The post-spring depth chart for the Clemson Tigers has officially been released, and this is the first look that many can get at a team that many think has BCS National Championship potential.
As with all depth chart releases, there are some surprising and some not so surprising aspects revealed on the depth chart. Remember that the depth chart is always subject to change, especially in summer and fall camp.
The key to the release of depth charts is to pay attention to the position battle and see where it may stand heading into summer and fall camp and whether that player can hold on or not. The fact that the recruits are arriving adds an extra element as to whether a talented freshmen could even claim that position if they're able to absorb enough of the playbook. And heading into summer and fall camp, the Tigers have by no means any complete resolutions at several key positions.
Last season, the offensive line was the biggest concern heading into the season opener. Now, while the line must replace only one starter, the left side remains an enigma.
The coaches have stated that they would like Isaiah Battle to claim the starting spot at left tackle, which would allow Brandon Thomas to kick inside to left guard, where he seems to be a more natural fit. However, the promising sophomore is listed as the third tackle behind Eric MacClain, a converted tight end who showed promise during the spring in his first offseason as an offensive lineman.
To top it off, David Beasley and Kalon Davis are listed as co-starters at left guard. Beasley came from behind to win the position last season, but the competition has opened up between these two again. Whether Davis can take that next step and shrug off his inconsistencies will be something to watch in summer and fall camp.
The season-ending ACL injury to projected starting tight end Sam Cooper has thrown a huge twist into the Tigers' plans at tight end. With the loss of Cooper, Stanton Seckinger, who converted from wide receiver, claims the top spot on the depth chart.
What is interesting is that freshman Jordan Leggett, who has been the biggest surprise of spring practice, claimed the No. 2 spot over redshirt freshman Jay Jay McCullough. With the injury to Cooper, Leggett's already diminishing chances of a redshirt are out the window, and he will most certainly see plenty of action in 2013.
Their ability to block on the line of scrimmage remains in question. Leggett comes in as the biggest of the three at 235, followed by McCullough at 235 and Seckinger at 210, although coaches hope to have them back in the 225 to 230 range and Leggett in the 240 to 245 range.
Vic Beasley's pass-rushing ability seems to have finally gained enough resolve to keep him as the starter on one side, but Corey Crawford and Tavaris Barnes remain deadlocked on the other side for the remaining defensive end position.
Both players have starting potential, and Crawford has not necessarily become a guarantee with his play last season. Barnes and Crawford both have the ability to spark the pass rush that was inconsistent last season, and one that could have helped a struggling secondary that later became thinner due to injuries.
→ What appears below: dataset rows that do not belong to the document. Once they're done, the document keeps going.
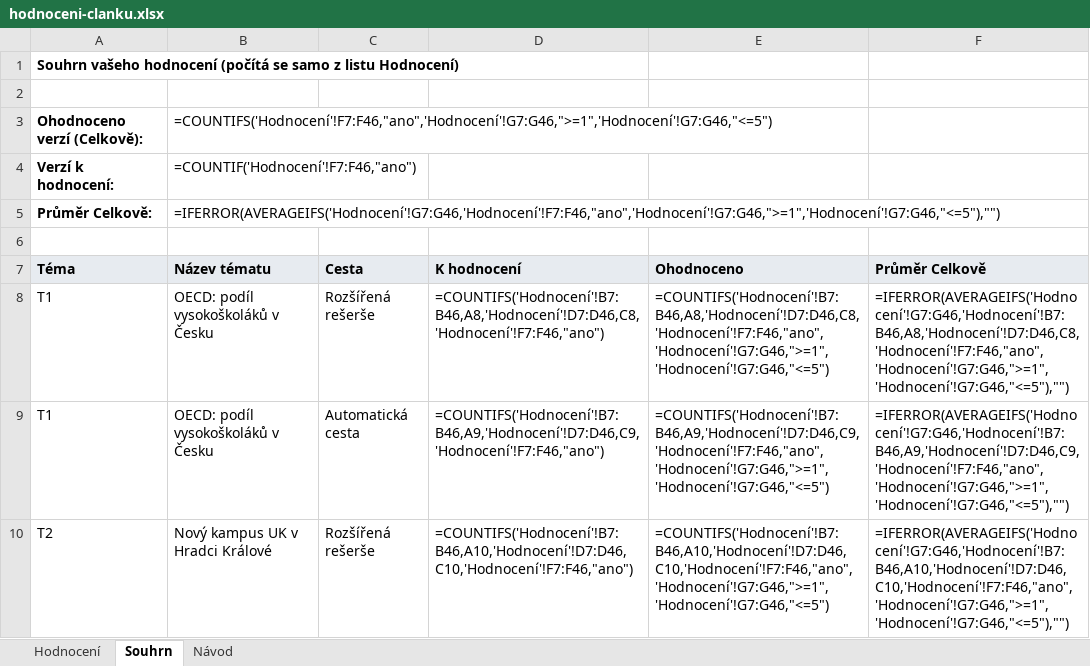
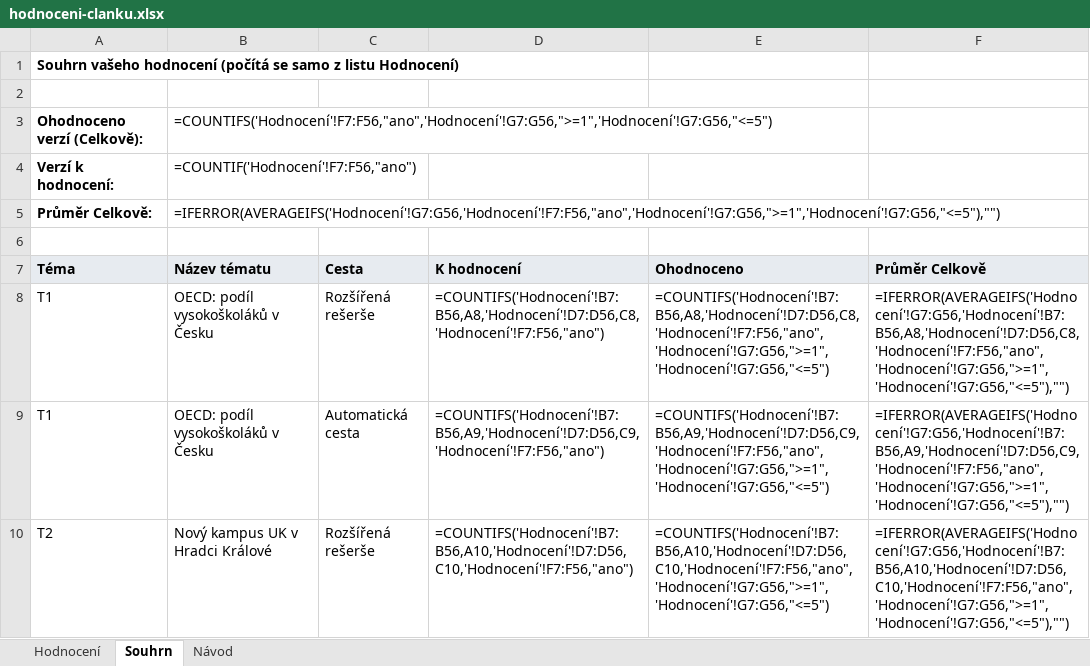
Before and after one commit to Effistream/ai-redakce-ukazka-khuejtv3, an Excel workbook: hodnoceni/hodnoceni-clanku.xlsx, sheet Souhrn, drawn as a sheet; only a part is shown; values as stored, in another font and other column widths than the file's, no borders; formulas without a stored value are shown as written; the diff covers the shown part only; the diff names each change by its address in the sheet, - before the commit and + after, or states it on an @@ line.

```diff
--- a/hodnoceni/hodnoceni-clanku.xlsx (sheet Souhrn)
+++ b/hodnoceni/hodnoceni-clanku.xlsx (sheet Souhrn)
-B3 (Název tématu): =COUNTIFS('Hodnocení'!F7:F46,"ano",'Hodnocení'!G7:G46,">=1",'Hodnocení'!G7:G46,"<=5")
+B3 (Název tématu): =COUNTIFS('Hodnocení'!F7:F56,"ano",'Hodnocení'!G7:G56,">=1",'Hodnocení'!G7:G56,"<=5")
-B4 (Název tématu): =COUNTIF('Hodnocení'!F7:F46,"ano")
+B4 (Název tématu): =COUNTIF('Hodnocení'!F7:F56,"ano")
-B5 (Název tématu): =IFERROR(AVERAGEIFS('Hodnocení'!G7:G46,'Hodnocení'!F7:F46,"ano",'Hodnocení'!G7:G46,">=1",'Hodnocení'!G7:G46,"<=5"),"")
+B5 (Název tématu): =IFERROR(AVERAGEIFS('Hodnocení'!G7:G56,'Hodnocení'!F7:F56,"ano",'Hodnocení'!G7:G56,">=1",'Hodnocení'!G7:G56,"<=5"),"")
-D8 (K hodnocení): =COUNTIFS('Hodnocení'!B7:B46,A8,'Hodnocení'!D7:D46,C8,'Hodnocení'!F7:F46,"ano")
+D8 (K hodnocení): =COUNTIFS('Hodnocení'!B7:B56,A8,'Hodnocení'!D7:D56,C8,'Hodnocení'!F7:F56,"ano")
-E8 (Ohodnoceno): =COUNTIFS('Hodnocení'!B7:B46,A8,'Hodnocení'!D7:D46,C8,'Hodnocení'!F7:F46,"ano",'Hodnocení'!G7:G46,">=1",'Hodnocení'!G7:G46,"<=5")
+E8 (Ohodnoceno): =COUNTIFS('Hodnocení'!B7:B56,A8,'Hodnocení'!D7:D56,C8,'Hodnocení'!F7:F56,"ano",'Hodnocení'!G7:G56,">=1",'Hodnocení'!G7:G56,"<=5")
-F8 (Průměr Celkově): =IFERROR(AVERAGEIFS('Hodnocení'!G7:G46,'Hodnocení'!B7:B46,A8,'Hodnocení'!D7:D46,C8,'Hodnocení'!F7:F46,"ano",'Hodnocení'!G7:G46,">=1",'Hodnocení'!G7:G46,"<=5"),"")
+F8 (Průměr Celkově): =IFERROR(AVERAGEIFS('Hodnocení'!G7:G56,'Hodnocení'!B7:B56,A8,'Hodnocení'!D7:D56,C8,'Hodnocení'!F7:F56,"ano",'Hodnocení'!G7:G56,">=1",'Hodnocení'!G7:G56,"<=5"),"")
-D9 (K hodnocení): =COUNTIFS('Hodnocení'!B7:B46,A9,'Hodnocení'!D7:D46,C9,'Hodnocení'!F7:F46,"ano")
+D9 (K hodnocení): =COUNTIFS('Hodnocení'!B7:B56,A9,'Hodnocení'!D7:D56,C9,'Hodnocení'!F7:F56,"ano")
-E9 (Ohodnoceno): =COUNTIFS('Hodnocení'!B7:B46,A9,'Hodnocení'!D7:D46,C9,'Hodnocení'!F7:F46,"ano",'Hodnocení'!G7:G46,">=1",'Hodnocení'!G7:G46,"<=5")
+E9 (Ohodnoceno): =COUNTIFS('Hodnocení'!B7:B56,A9,'Hodnocení'!D7:D56,C9,'Hodnocení'!F7:F56,"ano",'Hodnocení'!G7:G56,">=1",'Hodnocení'!G7:G56,"<=5")
-F9 (Průměr Celkově): =IFERROR(AVERAGEIFS('Hodnocení'!G7:G46,'Hodnocení'!B7:B46,A9,'Hodnocení'!D7:D46,C9,'Hodnocení'!F7:F46,"ano",'Hodnocení'!G7:G46,">=1",'Hodnocení'!G7:G46,"<=5"),"")
+F9 (Průměr Celkově): =IFERROR(AVERAGEIFS('Hodnocení'!G7:G56,'Hodnocení'!B7:B56,A9,'Hodnocení'!D7:D56,C9,'Hodnocení'!F7:F56,"ano",'Hodnocení'!G7:G56,">=1",'Hodnocení'!G7:G56,"<=5"),"")
-D10 (K hodnocení): =COUNTIFS('Hodnocení'!B7:B46,A10,'Hodnocení'!D7:D46,C10,'Hodnocení'!F7:F46,"ano")
+D10 (K hodnocení): =COUNTIFS('Hodnocení'!B7:B56,A10,'Hodnocení'!D7:D56,C10,'Hodnocení'!F7:F56,"ano")
-E10 (Ohodnoceno): =COUNTIFS('Hodnocení'!B7:B46,A10,'Hodnocení'!D7:D46,C10,'Hodnocení'!F7:F46,"ano",'Hodnocení'!G7:G46,">=1",'Hodnocení'!G7:G46,"<=5")
+E10 (Ohodnoceno): =COUNTIFS('Hodnocení'!B7:B56,A10,'Hodnocení'!D7:D56,C10,'Hodnocení'!F7:F56,"ano",'Hodnocení'!G7:G56,">=1",'Hodnocení'!G7:G56,"<=5")
-F10 (Průměr Celkově): =IFERROR(AVERAGEIFS('Hodnocení'!G7:G46,'Hodnocení'!B7:B46,A10,'Hodnocení'!D7:D46,C10,'Hodnocení'!F7:F46,"ano",'Hodnocení'!G7:G46,">=1",'Hodnocení'!G7:G46,"<=5"),"")
+F10 (Průměr Celkově): =IFERROR(AVERAGEIFS('Hodnocení'!G7:G56,'Hodnocení'!B7:B56,A10,'Hodnocení'!D7:D56,C10,'Hodnocení'!F7:F56,"ano",'Hodnocení'!G7:G56,">=1",'Hodnocení'!G7:G56,"<=5"),"")
```
Also changed, not shown: 2 added rows and 15 edited cells elsewhere in this sheet, sheet Hodnocení, 2 other files.
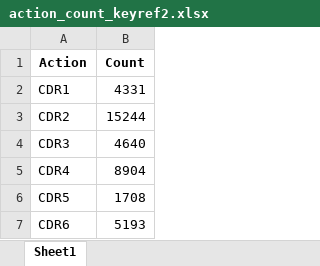
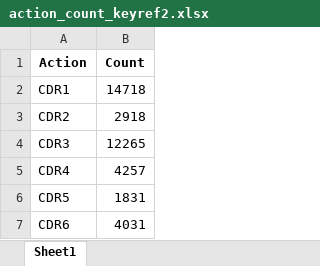
Before and after one commit to dunnbebes/Thesis, an Excel workbook: keyref2_log_training_excel/action_count_keyref2.xlsx, sheet Sheet1, drawn as a sheet; values as stored, in another font and other column widths than the file's, no borders; the diff names each change by its address in the sheet, - before the commit and + after, or states it on an @@ line.

```diff
--- a/keyref2_log_training_excel/action_count_keyref2.xlsx (sheet Sheet1)
+++ b/keyref2_log_training_excel/action_count_keyref2.xlsx (sheet Sheet1)
-B2 (Count): 4331
+B2 (Count): 14718
-B3 (Count): 15244
+B3 (Count): 2918
-B4 (Count): 4640
+B4 (Count): 12265
-B5 (Count): 8904
+B5 (Count): 4257
-B6 (Count): 1708
+B6 (Count): 1831
-B7 (Count): 5193
+B7 (Count): 4031
```
Also changed, not shown: keyref2_log_training_excel/training_keyref2.xlsx, 49 other files.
On the interior, Grady Jarrett and Josh Watson have emerged as the main guys, with DJ Reader and Deshawn Williams rounding out the rotation along with Carlos Watkins as the fifth man in the rotation. This is probably one of the deepest groups on the team outside of receiver and linebacker.
From a depth standpoint, linebacker is one of the deeper positions the Tigers have in 2013, after going seasons where it was one of the thinner positions on the team. Defensive coordinator Brent Venables has liked what he's seen out of the linebacker rotation during the spring.
One of the surprising aspects about this initial depth chart was the lack of listed co-starters at the Will position, where there seemed to be a crowd with Tony Steward, Kellen Jones and now Spencer Shuey, who has been working at the position since the start of spring practice.
Shuey has found himself atop the depth chart, followed by Steward and then Jones, who has been turning heads since last season when he worked on the scout team. Despite being listed as the third-team linebacker, Jones is expected to see the field, and his ability in this defense could boost the Tigers' front seven.
The Will position is perhaps one of the more active positions at linebacker, a spot where former starter Jonathan "Tig" Willard was one of the more productive linebackers for the Tigers last season.
This will be an interesting position to watch, especially with Steward waiting for his chance to shine after entering Clemson as a highly rated linebacker coming out of high school and struggling through ACL injuries.
Talk about a position left unresolved. The cornerback position is still up for grabs, with both spots listing players as co-starters.
On one side, Garry Peters and Bashaud Breeland are listed, while Darius Robinson and Martin Jenkins man the other co-starting position.
At safety, defensive coordinator Brent Venables has said that Travis Blanks and Robert Smith have solidified themselves, and was pleased with their progress during the spring.
The corner position was inconsistent during the course of the 2012 season, and was hit with injuries to Darius Robinson and Bashaud Breeland late in the season that made an already thin position lacking depth even thinner.
With the current uncertainty at corner, this makes the arrival of the Tigers' incoming freshman class, which consists of eight defensive backs, and includes the likes of 5-star cornerback Mackensie Alexander, even more interesting, and how the starters are determined could hinge upon how long it takes the freshman to become acclimated and absorb Venables' defense.
The battle at corner should be the main position battle during summer and fall camp, and fans should be able to breathe easier with more numbers and depth at the position.